**Exercise directions:** Using the data below, copy out all lines with the word "index".

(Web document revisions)
------------------------------

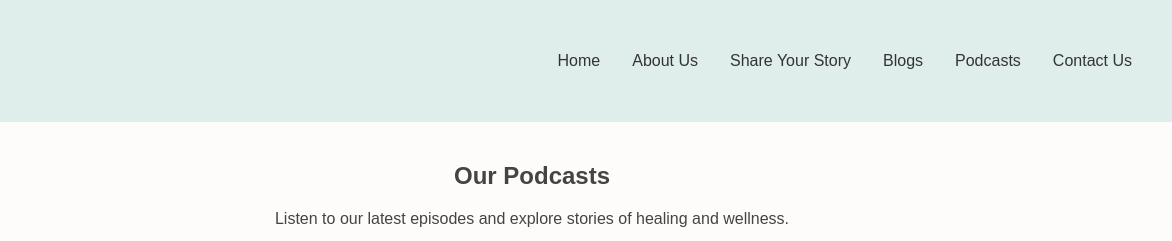
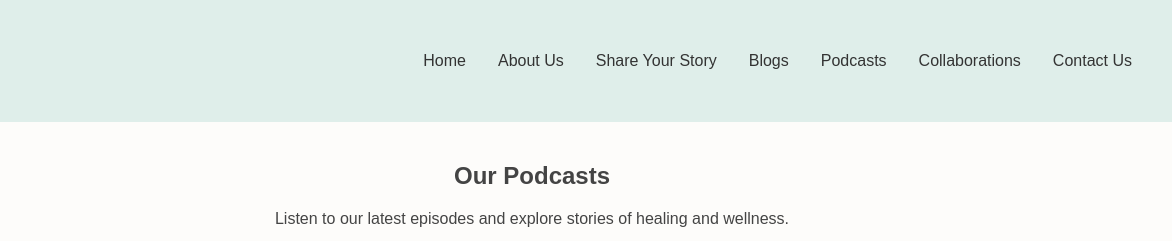
Before and after one commit to haza158/healinghorizon, a plain HTML site: page podcasts.html in a window 1280 px wide. Shown: the top 241 px of the page, 108-1280 px from the left. Drawn offline with Linux system fonts and the light colour scheme.

Commit message:
Update podcasts.html

```diff
--- a/podcasts.html
+++ b/podcasts.html
@@ -13,11 +13,12 @@
           <img src="Logo.png" alt="The Healing Horizon" class="logo-img" />
         </div>
         <ul class="nav-links" id="navLinks">
-          <li><a href="index.html">Home</a></li>
+         <li><a href="index.html">Home</a></li>
           <li><a href="about.html">About Us</a></li>
           <li><a href="share.html">Share Your Story</a></li>
           <li><a href="blogs.html">Blogs</a></li>
           <li><a href="podcasts.html">Podcasts</a></li>
+          <li><a href="collaborations.html">Collaborations</a></li>
           <li><a href="contact.html">Contact Us</a></li>
         </ul>
         <div class="menu-toggle" onclick="toggleMenu()">☰</div>
```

------------------------------

**Answer section:**
-          <li><a href="index.html">Home</a></li>
+         <li><a href="index.html">Home</a></li>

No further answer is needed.